EXERCISE PROMPT — For each line below that holds the word "begin", make a copy.

(Items from a data source)
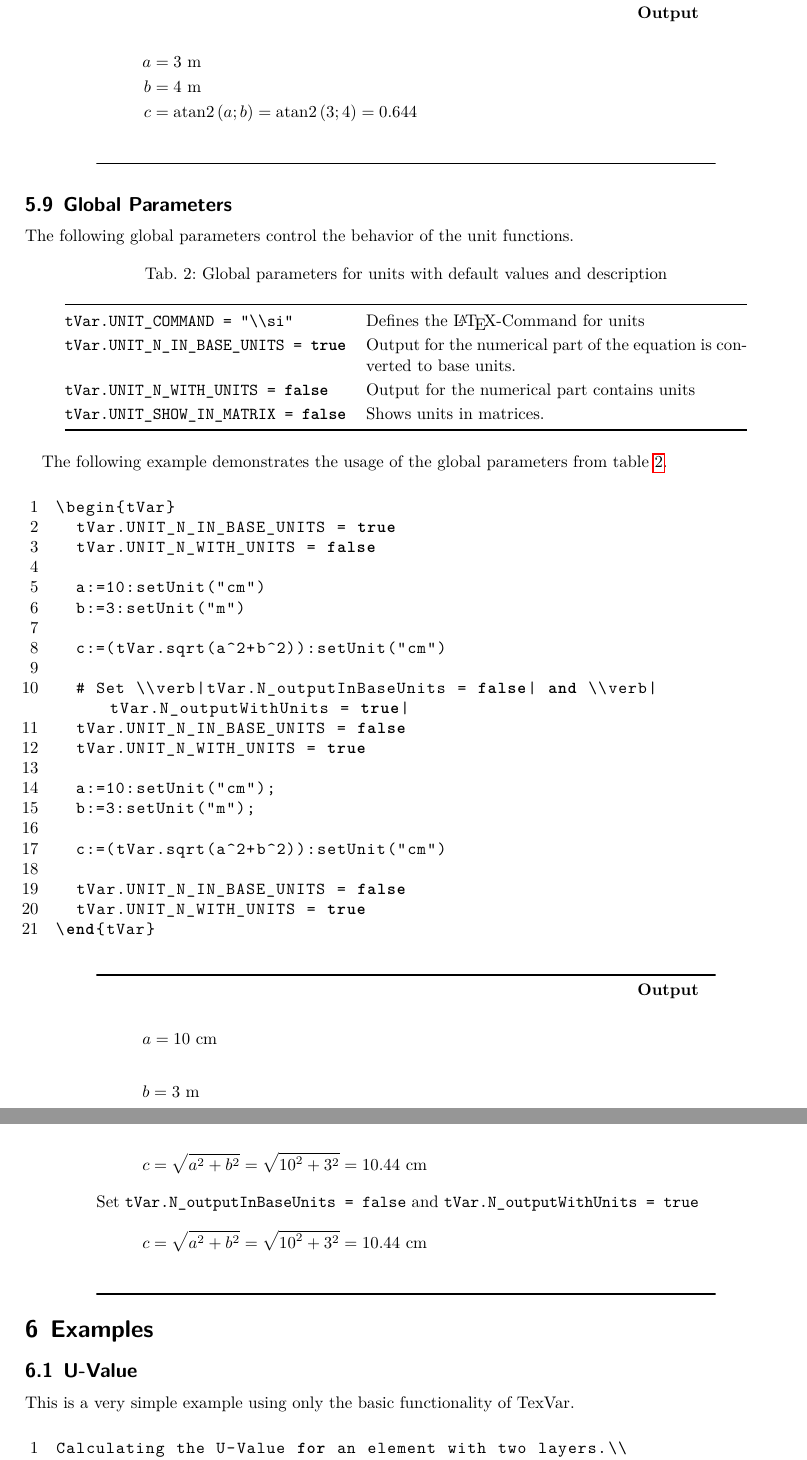
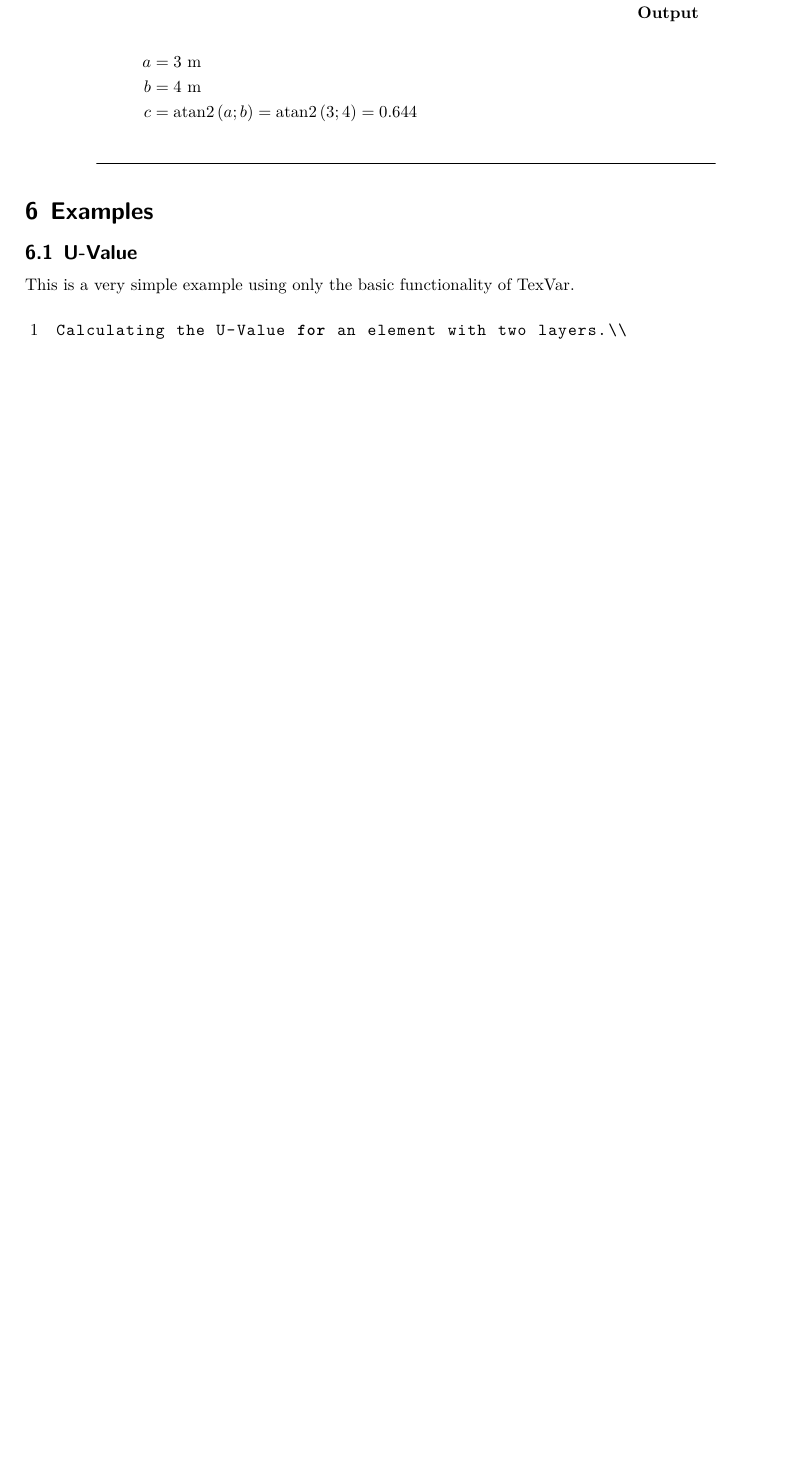
Before and after one commit to sebastianpech/TexVar-Manual, a LaTeX document (TexVar_Manual.tex): two parts of pages 18 and 19 of 22 before the commit and part of page 18 of 21 after it, the two joined at a grey line, cut so that both start at the same text, the shorter picture padded with empty space. The pictures show the PDF file TexVar_Manual.pdf that the author committed with the source.

```diff
--- a/TexVar_Manual.tex
+++ b/TexVar_Manual.tex
@@ -895,67 +896,6 @@
 %\end{tVar}
 %\end{tVarOUT}
 %All units are registered in a file called \verb|unit_definitions.lua|. It's found in the tVar folder inside lib. At the moment only a small amount of units is implemented.
-\subsection{Global Parameters}\label{sec:global-parameters}
-The following global parameters control the behavior of the unit functions.
-
-\begin{table}[!h]\centering
-	\captionabove{Global parameters for units with default values and description}
-	\label{tab:globalparam2}
-	\begin{tabular}{@{}lp{8cm}@{}}\toprule
-		\lstinline|tVar.UNIT_COMMAND = "\\si"| & Defines the \LaTeX-Command for units \\
-		\lstinline|tVar.UNIT_N_IN_BASE_UNITS = true| & Output for the numerical part of the equation is converted to base units.  \\
-		\lstinline|tVar.UNIT_N_WITH_UNITS = false| & Output for the numerical part contains units \\
-		\lstinline|tVar.UNIT_SHOW_IN_MATRIX = false| & Shows units in matrices. \\
-		\bottomrule\end{tabular}
-\end{table}
-
-The following example demonstrates the usage of the global parameters from table \ref{tab:globalparam2}.
-\begin{lstlisting}
-\begin{tVar}
-	tVar.UNIT_N_IN_BASE_UNITS = true
-	tVar.UNIT_N_WITH_UNITS = false
-
-	a:=10:setUnit("cm")
-	b:=3:setUnit("m")
-
-	c:=(tVar.sqrt(a^2+b^2)):setUnit("cm")
-
-	# Set \\verb|tVar.N_outputInBaseUnits = false| and \\verb|tVar.N_outputWithUnits = true|
-	tVar.UNIT_N_IN_BASE_UNITS = false
-	tVar.UNIT_N_WITH_UNITS = true
-
-	a:=10:setUnit("cm");
-	b:=3:setUnit("m");
-
-	c:=(tVar.sqrt(a^2+b^2)):setUnit("cm")
-
-	tVar.UNIT_N_IN_BASE_UNITS = false
-	tVar.UNIT_N_WITH_UNITS = true
-\end{tVar}
-\end{lstlisting}
-\begin{tVarOUT}
-\begin{tVar}
-	tVar.UNIT_N_IN_BASE_UNITS = true
-	tVar.UNIT_N_WITH_UNITS = false
-
-	a:=10:setUnit("cm")
-	b:=3:setUnit("m")
-
-	c:=(tVar.sqrt(a^2+b^2)):setUnit("cm")
-
-	# Set \\verb|tVar.N_outputInBaseUnits = false| and \\verb|tVar.N_outputWithUnits = true|
-	tVar.UNIT_N_IN_BASE_UNITS = false
-	tVar.UNIT_N_WITH_UNITS = true
-
-	a:=10:setUnit("cm");
-	b:=3:setUnit("m");
-
-	c:=(tVar.sqrt(a^2+b^2)):setUnit("cm")
-
-	tVar.UNIT_N_IN_BASE_UNITS = false
-	tVar.UNIT_N_WITH_UNITS = true
-\end{tVar}
-\end{tVarOUT}
 \section{Examples}
 \subsection{U-Value}
 This is a very simple example using only the basic functionality of TexVar.
```
Also changed, not shown: TexVar_Manual.pdf, TexVar_Manual.tex (1 more changed lines).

RESPONSE AREA —
-\begin{table}[!h]\centering
-	\begin{tabular}{@{}lp{8cm}@{}}\toprule
-\begin{lstlisting}
-\begin{tVar}
-\begin{tVarOUT}
-\begin{tVar}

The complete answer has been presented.